"He's so young that you hope he feels comfortable," Ben Smith said. "That's the biggest thing for a guy so young.
"He's a good player and he'll do what he does. I'm hoping he doesn't feel that pressure, but I'm sure that will be addressed here. Someone will talk to him and say, 'Hey, just play your game. Enjoy what you're going through.' "
For Smith, that someone was No. 10.
"I remember for me it was Patrick Sharp," Smith said. "He's kind of been the guy; right from early on in training camp, he watched my first exhibition game and came up to me and said, 'Hey, you're a good player. Keep working hard. You have a future here.'
"That was nice to hear from a guy like that."
Other than the enormous expectations being heaped upon Teravainen, there were a couple of differences between his and Smith's arrival in Chicago: Smith wasn't 19, and he wasn't coming over from a different country.
"I was bit older, playing for my college team," he said. "So for him, to transition away from home it'll be tough, but right away I saw Antti skate over to him and say hello, so that's going to help having someone from Finland with him.
"It's exciting for everyone here to see how he can do and hopefully adapt to the North American game and do well."
It looks like Teravainen will get his first shot at it either Sunday night against Nashville or Tuesday when the Hawks host Dallas, depending on the whim of coach Joel Quenneville, of course.
"It's always tough. It's up to that individual player to ask as many questions as they can and learn from the coaching staff and the leaders to try and understand the game plan and our team systems," Sharp said. "But at the end of the day, we're just playing hockey.
"Teuvo has shown what he can do in the preseason, and I'm sure he has confidence that he can play at this level and contribute."

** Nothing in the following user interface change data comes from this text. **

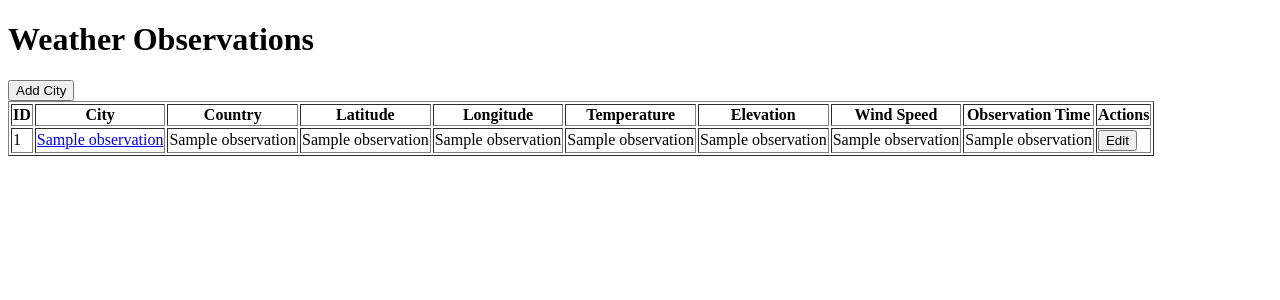
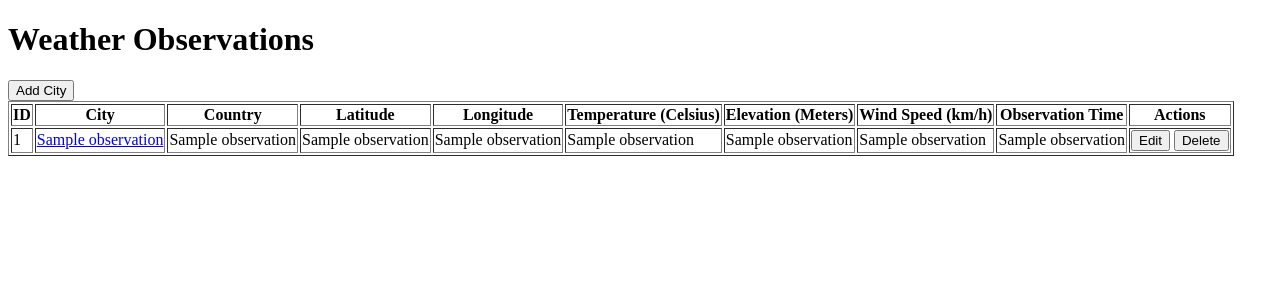
Before and after one commit to SebCas07/local_weather_tracker_CSIS-1230_finalProject, a Flask app: page /weather in a window 1280 px wide. Shown: the top 300 px of the page. Run offline with Flask 3, Linux system fonts and the light colour scheme; a database or web service that is not in the repository returns one stand-in record (values such as "Sample title"); parts of the project's set-up code (start-up, migrations or seed data) failed here and were passed over; some libraries are stand-ins or nearby versions.

Commit message:
Succesfully implemented delete, updating/edit, add city features.

```diff
--- a/routes.py
+++ b/routes.py
@@ -126,6 +126,17 @@ def edit_weather(id):
 
     return redirect(url_for('weather.get_all_weather'))
 
+@weather_bp.route('/weather/<int:id>/delete', methods=['POST'])
+def delete_weather(id):
+    conn = get_db_connection()
+    cur = conn.cursor()
+    cur.execute("DELETE FROM observations WHERE id = %s", (id,))
+    conn.commit()
+    cur.close()
+    conn.close()
+
+    return redirect(url_for('weather.get_all_weather'))
+
 #FLASK IMPLEMENTATION (post)
 @weather_bp.route('/weather', methods=['GET'])
 def get_all_weather():
@@ -178,10 +189,10 @@ def get_weather_by_id(id):
 
     return render_template ('weather_detail.html', weather=weather)
 
-@weather_bp.route('/weather/<int:id>', methods = ['PUT'])
-def update_weather(id):
-    return f"Update weather report {id}"
+# @weather_bp.route('/weather/<int:id>', methods = ['PUT'])
+# def update_weather(id):
+#     return f"Update weather report {id}"
 
-@weather_bp.route('/weather/<int:id>', methods = ['DELETE'] )
-def delete_weather(id):
-    return f"Delete weather report {id}"
+# @weather_bp.route('/weather/<int:id>', methods = ['DELETE'] )
+# def delete_weather(id):
+#     return f"Delete weather report {id}"
--- a/templates/weather.html
+++ b/templates/weather.html
@@ -15,9 +15,9 @@
             <th>Country</th>
             <th>Latitude</th>
             <th>Longitude</th>
-            <th>Temperature</th>
-            <th>Elevation</th>
-            <th>Wind Speed</th>
+            <th>Temperature (Celsius)</th>
+            <th>Elevation (Meters)</th>
+            <th>Wind Speed (km/h)</th>
             <th>Observation Time</th>
             <th>Actions</th>
         </tr>
@@ -32,7 +32,12 @@
             <td>{{w.elevation}}</td>
             <td>{{w.windspeed}}</td>
             <td>{{w.observation_time}}</td>
-            <td><a href="/weather/{{w.id}}/edit"><button>Edit</button></a></td>
+            <td>
+                <a href="/weather/{{w.id}}/edit"><button>Edit</button></a>
+                <form action="/weather/{{w.id}}/delete" method="POST" style="display:inline">
+                    <button type="submit" onclick="return confirm('Are you sure you want to delete {{w.city}}?')">Delete</button>
+                </form>
+            </td>
 
         </tr>
         {% endfor %}
```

And if he needed one more piece of advice as he prepares to make his NHL debut, here's what Andrew Shaw would tell him: "Just have fun and work. You're going to be on the ice with some great players -- just do what got you here. Those are my words of wisdom."